Islamic banking consumers prefer not to choose between Islamic and conventional products

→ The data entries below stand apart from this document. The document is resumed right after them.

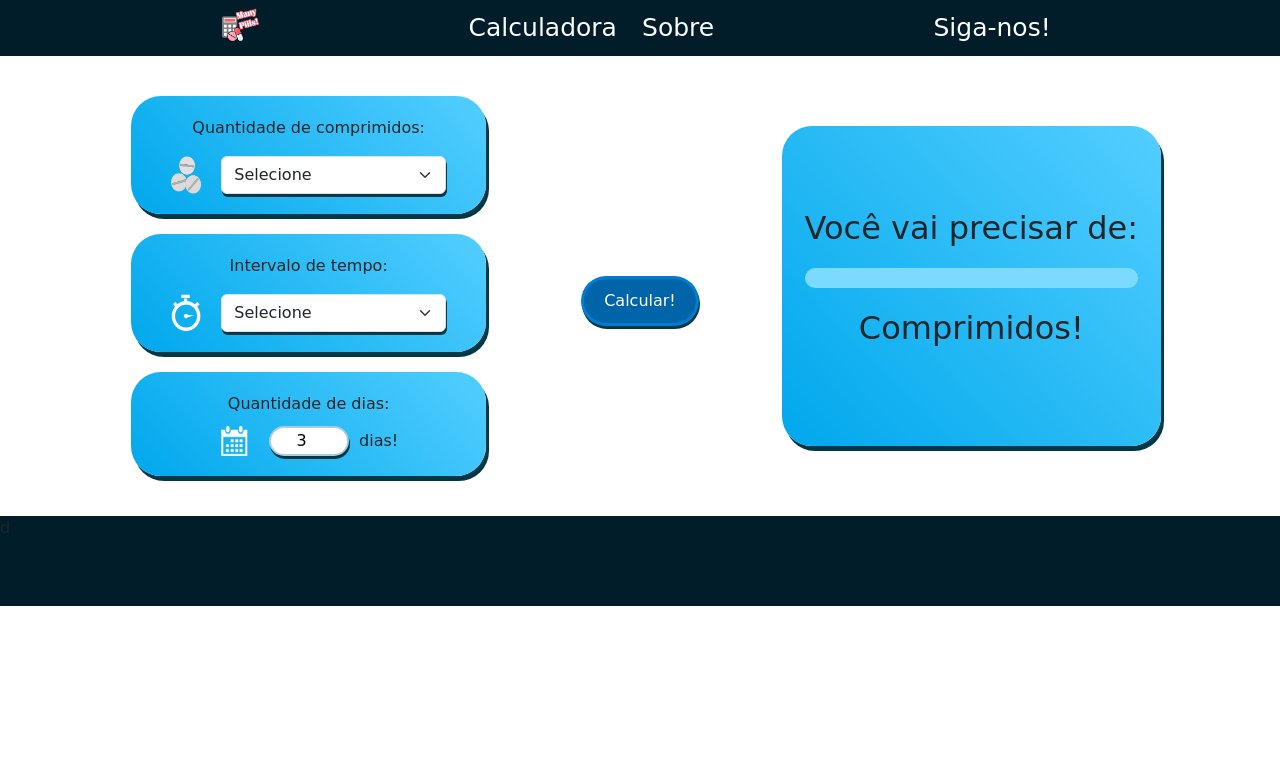
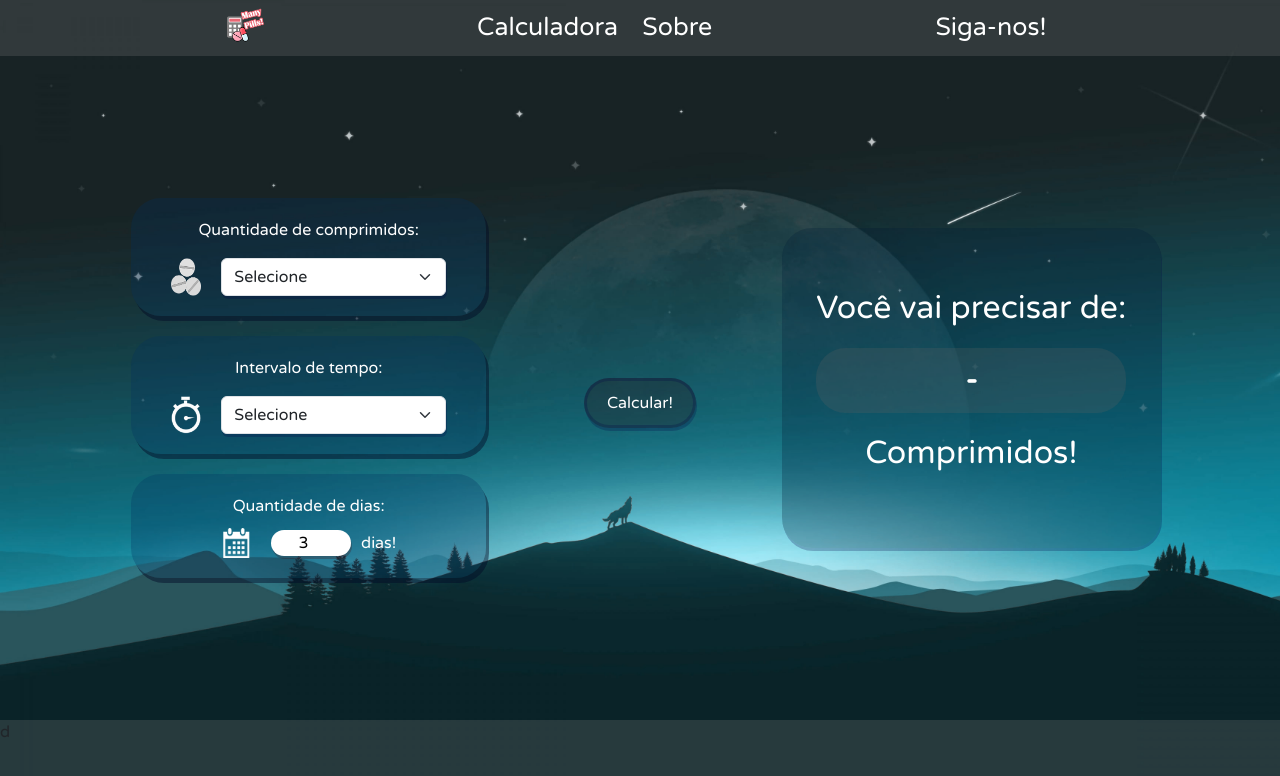
Before and after one commit to Lucasarkh/many-pills-calculator, a plain HTML site: page index.html in a window 1280 px wide. Drawn offline with nearby package versions, Linux system fonts and the light colour scheme; a web font is replaced by a local one.

Commit message:
trying to validate button

```diff
--- a/Assets/css/shared.css
+++ b/Assets/css/shared.css
@@ -3,11 +3,14 @@
 body {
   margin: 0;
   padding: 0;
-  font-family: "Shantell Sans", cursive;
+  font-family: "Varela Round", sans-serif;
+  background: url(../img/body-bg.jpg);
+  background-size: cover;
+  height: 100vh;
 }
 
 header {
-  background: rgb(0, 29, 41);
+  background: rgba(128, 128, 128, 0.24);
   position: fixed;
   width: 100vw;
 }
@@ -15,13 +18,14 @@ header {
 main {
   padding-top: 56px;
   width: 90vw;
+  height: 90vh;
   margin: 0 auto;
 }
 
 footer {
-  background: rgb(0, 29, 41);
+  background: rgba(128, 128, 128, 0.24);
   width: 100vw;
-  height: 90px;
+  height: 10vh;
 }
 
 .nav__img {
--- a/Assets/css/style.css
+++ b/Assets/css/style.css
@@ -8,7 +8,7 @@
 }
 
 .select__btn {
-  box-shadow: 1px 3px rgb(0, 56, 70);
+  box-shadow: 1px 3px rgba(1, 0, 70, 0.24);
 }
 
 .calculator option {
@@ -19,12 +19,13 @@
 .calculator__amount,
 .calculator__timeinterval,
 .calculator__period {
-  background: linear-gradient(46deg, #00a8ec 0%, #53ceff 100%);
+  background: rgba(0, 48, 94, 0.274);
   margin: 20px auto;
   padding: 20px 0;
+  color: white;
   text-align: center;
   border-radius: 30px 30px;
-  box-shadow: 3px 5px rgb(0, 56, 70);
+  box-shadow: 3px 5px rgba(0, 9, 37, 0.459);
 }
 
 .calculator__input {
@@ -37,8 +38,7 @@
   text-align: center;
   border-radius: 15px 15px;
   border: none;
-  border: 2px solid rgba(0, 92, 153, 0.315);
-  box-shadow: 1px 3px rgb(0, 56, 70);
+  box-shadow: 1px 3px rgba(70, 0, 0, 0.24);
 }
 
 .calculator__period p {
@@ -52,32 +52,33 @@
 .calculator__button button {
   border-radius: 30px 30px;
   padding: 10px 20px;
-  background-color: rgb(0, 101, 168);
+  background: rgba(48, 0, 0, 0.24);
   color: white;
-  border: 3px solid #0097fc7c;
-  box-shadow: 1px 3px rgb(0, 56, 70);
+  border: 3px solid rgba(1, 0, 70, 0.24);
+  box-shadow: 1px 3px rgba(1, 0, 70, 0.24);
 }
 
 .calculator__button button:hover {
-  background-color: rgb(0, 144, 240);
-  border: 3px solid #0136685e;
-  transition: 0.3s;
+  background: rgba(1, 0, 70, 0.24);
+  border: 3px solid rgba(1, 0, 70, 0.24);
+  transition: 0.2s;
 }
 
 .calculator__button button:active {
   transform: translateY(4px);
-  box-shadow: 1px 1px rgb(0, 56, 70);
+  box-shadow: 1px 1px rgb(0, 0, 7);
 }
 
 .result {
-  box-shadow: 3px 5px rgb(0, 56, 70);
+  box-shadow: 1px 3px rgba(1, 0, 70, 0.24);
   text-align: center;
+  color: white;
   border-radius: 30px 30px;
   padding: 20px;
   margin: 50px 0;
   display: inline-block;
   vertical-align: top;
-  background: linear-gradient(46deg, #00a8ec 0%, #53ceff 100%);
+  background: rgba(0, 29, 56, 0.274);
 }
 
 .result #result__fixed__text {
@@ -88,7 +89,7 @@
   font-size: 30px;
   font-weight: bold;
   padding: 10px;
-  background: #7cdaff;
+  background: rgba(97, 97, 97, 0.24);
   border-radius: 30px 30px;
 }
 
--- a/Assets/js/script.js
+++ b/Assets/js/script.js
@@ -22,10 +22,25 @@ function calculate() {
   var multiply = parseFloat(
     getValueComp() * getValueDays() * getValueInterval()
   );
+
+  var alertMsg = document.getElementById("button-span");
+
   if (isNaN(multiply)) {
     multiply = null;
   }
+
   document.getElementById("result").innerHTML = multiply;
+
+  else if (multiply == null) {
+    alertMsg.addEventListener('click', myFunction {
+      alertMsg = "Selecione as quantidades!"
+      })
+
+    }
+
+
+
+
+
 }
-
 calculate();
--- a/index.html
+++ b/index.html
@@ -15,7 +15,7 @@
     <link rel="preconnect" href="https://fonts.googleapis.com" />
     <link rel="preconnect" href="https://fonts.gstatic.com" crossorigin />
     <link
-      href="https://fonts.googleapis.com/css2?family=Shantell+Sans&display=swap"
+      href="https://fonts.googleapis.com/css2?family=Varela+Round&display=swap"
       rel="stylesheet"
     />
 
@@ -48,7 +48,7 @@
       </section>
     </header>
 
-    <main>
+    <main class="d-flex align-items-center">
       <section class="calculator container-fluid">
         <div class="row d-flex justify-content-evenly">
           <div class="col-12 col-lg-4">
@@ -114,6 +114,7 @@
           >
             <div class="calculator__button">
               <button onclick="calculate()">Calcular!</button>
+              <span id="button-span"></span>
             </div>
           </div>
 
@@ -129,6 +130,7 @@
         </div>
       </section>
     </main>
+
     <footer>
       <div>
         <p>d</p>
```
Also changed, not shown: Assets/img/bg-body.jpg (deleted), Assets/img/body-bg.jpg (added).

A recent study on Islamic microfinance by the Consultative Group to Assist the Poor (CGAP), Yale University and Tameweelcom found less price sensitivity by some consumers and a lot of focus on simplicity in product offerings and Shariah compliance. Consumers of financial products are in general price sensitive and as costs increase, demand goes down. It turned out that about 30% of Muslims always prefer a Shariah-compliant product with little price sensitivity. When given the option to choose between Islamic and conventional banking products, consumers are less likely to make a choice than if presented with only one of the products. The authors attribute this finding to the 'paradox of choice'. If a conventional bank thinks they can maintain market share by starting an Islamic window to offer Islamic products alongside conventional products, they may end up turning off consumers.